Now imagine you responding with something along the lines of, “You are such a failure, you mess everything up, you are ugly and unworthy, you should be upset for a really long time because you really messed up. No one else ever messes up this bad, or has a life as bad as yours”.

How much of a terrible person, let alone friend could you be right? You would NEVER, right? Your response would probably be more along the lines of “I understand this is a really difficult time for you right now, but you will get through this. This does not define you, you will move on to bigger and better. We all make mistakes from time to time, you are not alone. You will get other opportunities, what is for you will be for you. Remember everything happens for a reason. I wish you saw what I saw in you, you are so beautiful inside and out”.

So how do you respond to your own life’s “shortcomings” the former or the latter? If it is not the latter, I suggest you change that… for many reasons.

“If your compassion does not include yourself, it’s incomplete” – Jack Kornfeild

You need to be your first love; you can’t keep pouring from an empty cup. The same way your best friend is a valued human, though imperfect, still deserving of love, happiness, and success, so are you!

Three main elements of self-compassion

Some important questions to really ask yourself:

  • How do you generally react to yourself and your life?
  • How do you typically react to events in your life especially difficult ones?
  • Do you show the same compassion to yourself as you would others?

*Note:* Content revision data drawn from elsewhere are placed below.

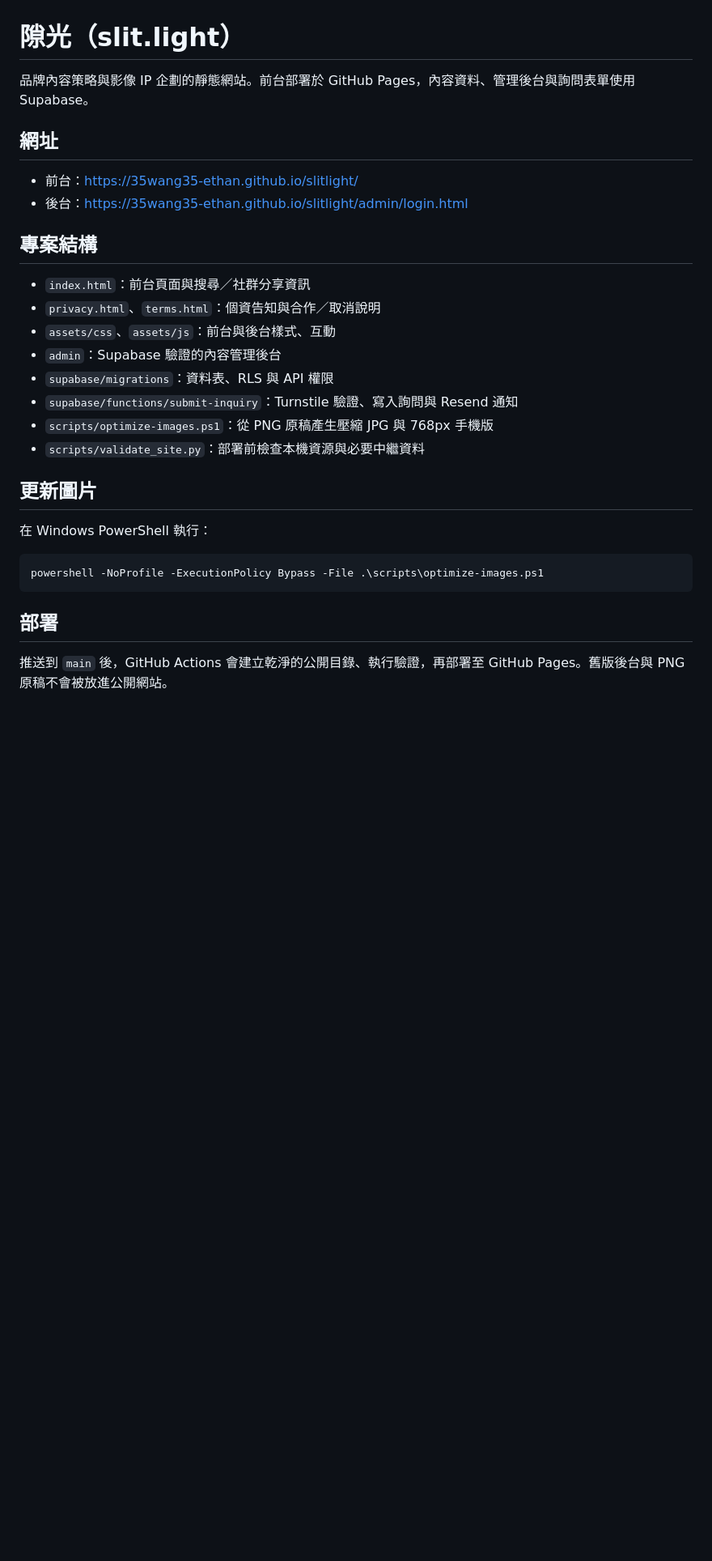
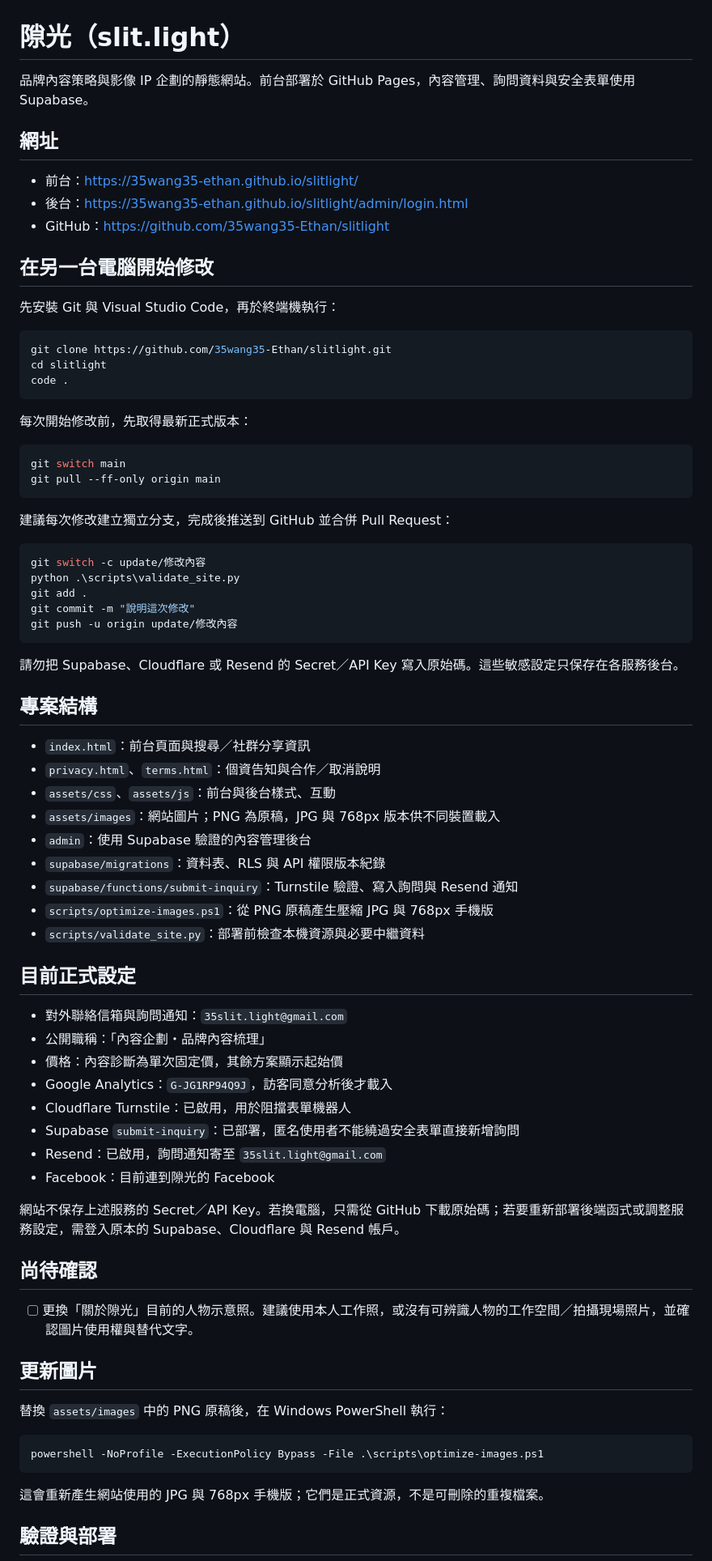
Before and after one commit to 35wang35-Ethan/slitlight, a Markdown page: README.md, the part around one of its changes. Shown at 81% size. GitHub-like rendering; blank space fills up the shorter version.

Commit message:
Document project handoff and current setup

````diff
--- a/README.md
+++ b/README.md
@@ -1,32 +1,80 @@
 # 隙光（slit.light）
 
-品牌內容策略與影像 IP 企劃的靜態網站。前台部署於 GitHub Pages，內容資料、管理後台與詢問表單使用 Supabase。
+品牌內容策略與影像 IP 企劃的靜態網站。前台部署於 GitHub Pages，內容管理、詢問資料與安全表單使用 Supabase。
 
 ## 網址
 
 - 前台：https://35wang35-ethan.github.io/slitlight/
 - 後台：https://35wang35-ethan.github.io/slitlight/admin/login.html
+- GitHub：https://github.com/35wang35-Ethan/slitlight
+
+## 在另一台電腦開始修改
+
+先安裝 Git 與 Visual Studio Code，再於終端機執行：
+
+```powershell
+git clone https://github.com/35wang35-Ethan/slitlight.git
+cd slitlight
+code .
+```
+
+每次開始修改前，先取得最新正式版本：
+
+```powershell
+git switch main
+git pull --ff-only origin main
+```
+
+建議每次修改建立獨立分支，完成後推送到 GitHub 並合併 Pull Request：
+
+```powershell
+git switch -c update/修改內容
+python .\scripts\validate_site.py
+git add .
+git commit -m "說明這次修改"
+git push -u origin update/修改內容
+```
+
+請勿把 Supabase、Cloudflare 或 Resend 的 Secret／API Key 寫入原始碼。這些敏感設定只保存在各服務後台。
 
 ## 專案結構
 
 - `index.html`：前台頁面與搜尋／社群分享資訊
 - `privacy.html`、`terms.html`：個資告知與合作／取消說明
 - `assets/css`、`assets/js`：前台與後台樣式、互動
-- `admin`：Supabase 驗證的內容管理後台
-- `supabase/migrations`：資料表、RLS 與 API 權限
+- `assets/images`：網站圖片；PNG 為原稿，JPG 與 768px 版本供不同裝置載入
+- `admin`：使用 Supabase 驗證的內容管理後台
+- `supabase/migrations`：資料表、RLS 與 API 權限版本紀錄
 - `supabase/functions/submit-inquiry`：Turnstile 驗證、寫入詢問與 Resend 通知
 - `scripts/optimize-images.ps1`：從 PNG 原稿產生壓縮 JPG 與 768px 手機版
 - `scripts/validate_site.py`：部署前檢查本機資源與必要中繼資料
 
+## 目前正式設定
+
+- 對外聯絡信箱與詢問通知：`35slit.light@gmail.com`
+- 公開職稱：「內容企劃・品牌內容梳理」
+- 價格：內容診斷為單次固定價，其餘方案顯示起始價
+- Google Analytics：`G-JG1RP94Q9J`，訪客同意分析後才載入
+- Cloudflare Turnstile：已啟用，用於阻擋表單機器人
+- Supabase `submit-inquiry`：已部署，匿名使用者不能繞過安全表單直接新增詢問
+- Resend：已啟用，詢問通知寄至 `35slit.light@gmail.com`
+- Facebook：目前連到隙光的 Facebook
+
+網站不保存上述服務的 Secret／API Key。若換電腦，只需從 GitHub 下載原始碼；若要重新部署後端函式或調整服務設定，需登入原本的 Supabase、Cloudflare 與 Resend 帳戶。
+
+## 尚待確認
+
+- [ ] 更換「關於隙光」目前的人物示意照。建議使用本人工作照，或沒有可辨識人物的工作空間／拍攝現場照片，並確認圖片使用權與替代文字。
+
 ## 更新圖片
 
-在 Windows PowerShell 執行：
+替換 `assets/images` 中的 PNG 原稿後，在 Windows PowerShell 執行：
 
 ```powershell
 powershell -NoProfile -ExecutionPolicy Bypass -File .\scripts\optimize-images.ps1
 ```
 
-## 部署
+這會重新產生網站使用的 JPG 與 768px 手機版；它們是正式資源，不是可刪除的重複檔案。
 
-推送到 `main` 後，GitHub Actions 會建立乾淨的公開目錄、執行驗證，再部署至 GitHub Pages。舊版後台與 PNG 原稿不會被放進公開網站。
+## 驗證與部署
 
````
Also changed, not shown: other parts of README.md (+6 -29 lines).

Ultimately, the message we want to pass on is that we understand, we have compassion for you in everything you go through. But have you ever had someone give you a compliment you don’t agree with… goes in one ear and out the other? But have you had Screen Shot 2020-04-22 at 19.53.08those days you know you looked GOODT… you receive compliments with so much love and no one can tell you otherwise? You feel good so you spend time more time admiring yourself in the mirror than comparing. Well, that’s how we believe self-compassion should work; when you are compassionate towards yourself you are less closed off and isolated, you are able to properly receive the love and compassion from others and not easily phased by the negative opinions of others. You feel confident in yourself and your abilities and see no desire to compare yourself to the next person. 

Techniques to imoprove self-compassion:

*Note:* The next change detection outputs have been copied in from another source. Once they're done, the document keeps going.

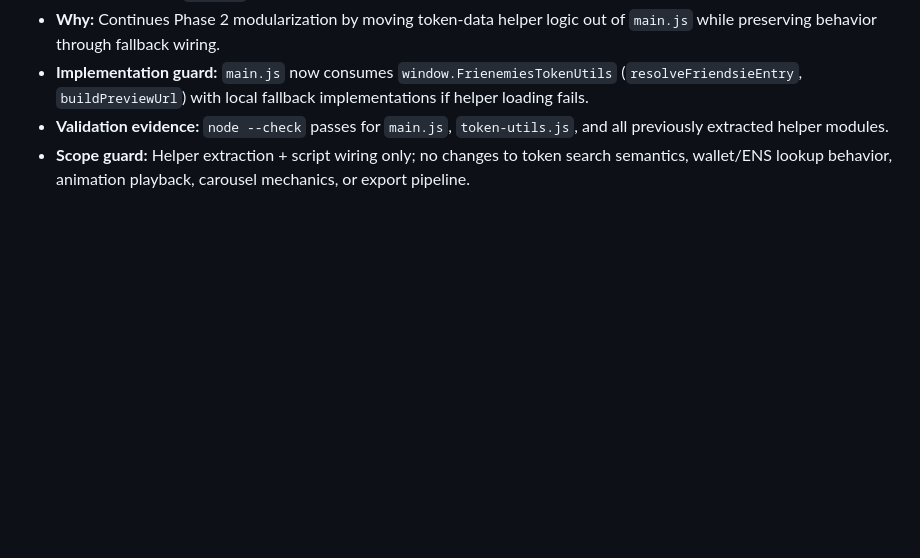
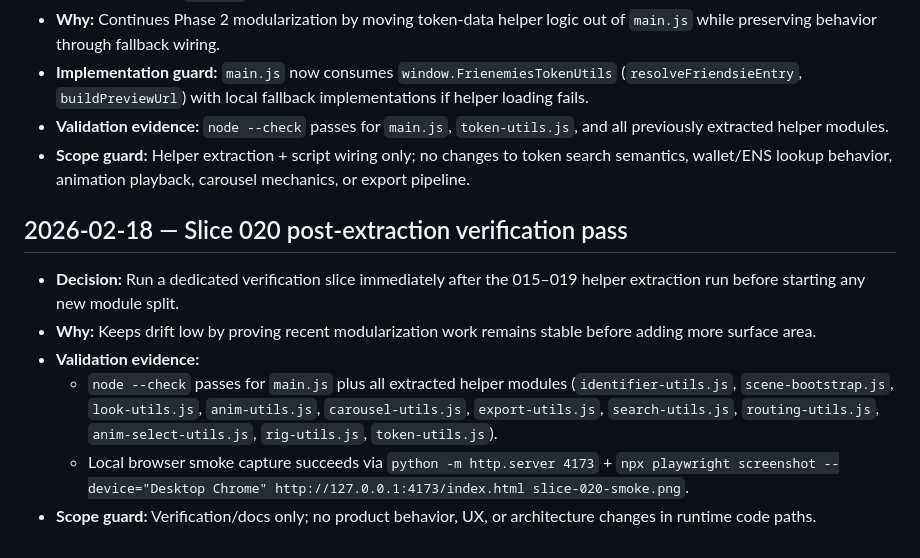
Before and after one commit to PIZZALORD713/garden_reborn, a Markdown page: Decisions.md, the part around the change. GitHub-like rendering; blank space fills up the shorter version.

Commit message:
docs(ui): complete post-extraction verification pass [spec:slice-020-post-extraction-verification-pass]

```diff
--- a/Decisions.md
+++ b/Decisions.md
@@ -179,3 +179,11 @@
 - **Implementation guard:** `main.js` now consumes `window.FrienemiesTokenUtils` (`resolveFriendsieEntry`, `buildPreviewUrl`) with local fallback implementations if helper loading fails.
 - **Validation evidence:** `node --check` passes for `main.js`, `token-utils.js`, and all previously extracted helper modules.
 - **Scope guard:** Helper extraction + script wiring only; no changes to token search semantics, wallet/ENS lookup behavior, animation playback, carousel mechanics, or export pipeline.
+
+## 2026-02-18 — Slice 020 post-extraction verification pass
+- **Decision:** Run a dedicated verification slice immediately after the 015–019 helper extraction run before starting any new module split.
+- **Why:** Keeps drift low by proving recent modularization work remains stable before adding more surface area.
+- **Validation evidence:**
+  - `node --check` passes for `main.js` plus all extracted helper modules (`identifier-utils.js`, `scene-bootstrap.js`, `look-utils.js`, `anim-utils.js`, `carousel-utils.js`, `export-utils.js`, `search-utils.js`, `routing-utils.js`, `anim-select-utils.js`, `rig-utils.js`, `token-utils.js`).
+  - Local browser smoke capture succeeds via `python -m http.server 4173` + `npx playwright screenshot --device="Desktop Chrome" http://127.0.0.1:4173/index.html slice-020-smoke.png`.
+- **Scope guard:** Verification/docs only; no product behavior, UX, or architecture changes in runtime code paths.
```
Also changed, not shown: TODO.md (+4 -0 lines).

Gratitude

Forgiveness

Positive affirmations/ manifestation

Journaling

Mindfulness

Exercise / healthy eating

Educating ourselves

Prayer

We all have difficulties in our lives at one point or another. We all face one insecurity too. Sometimes these battles are physical and other times it is mental. The passage to self-compassion is just facing these difficulties with a friend, and that friend is you first and foremost. You can see yourself as worthy of all the good things life has to offer whilst also aiming to improve on the areas of yourself and your life you know need work. So, turn down the volume of ‘Negative Nancy’ over your shoulders and turn up the voice of your new best friend… you.

Lots of love,

Eni & Tami x

(Written by Tami)

Similar post’s worth taking a read!: Forgiveness Begins At Home and You Are a Bully!

11 Self-Compassion Affirmations to Practice

Try these if you’re a believer in the power of affirmations, and use them to replace self-criticism or remind yourself to be kind to Number One.

  1. I accept the best and worst aspects of who I am.
  2. Changing is never simple but it’s easier if I stop being hard on myself.
  3. My mistakes just show that I’m growing and learning.
  4. It’s okay to make mistakes and forgive myself.
  5. I am free to let go of others’ judgments.
  6. It’s safe for me to show kindness to myself.
  7. I deserve compassion, tenderness, and empathy from myself.
  8. I release myself with forgiveness from today and move forward with self-love to tomorrow.
  9. Every day is a new opportunity. I won’t let self-doubt or judgment hold me back from the future.
  10. I forgive myself and accept my flaws because nobody is perfect.
  11. I’m not the first person to have felt this way, and I won’t be the last, but I’m growing.

https://positivepsychology.com/how-to-practice-self-compassion/

Leave a Reply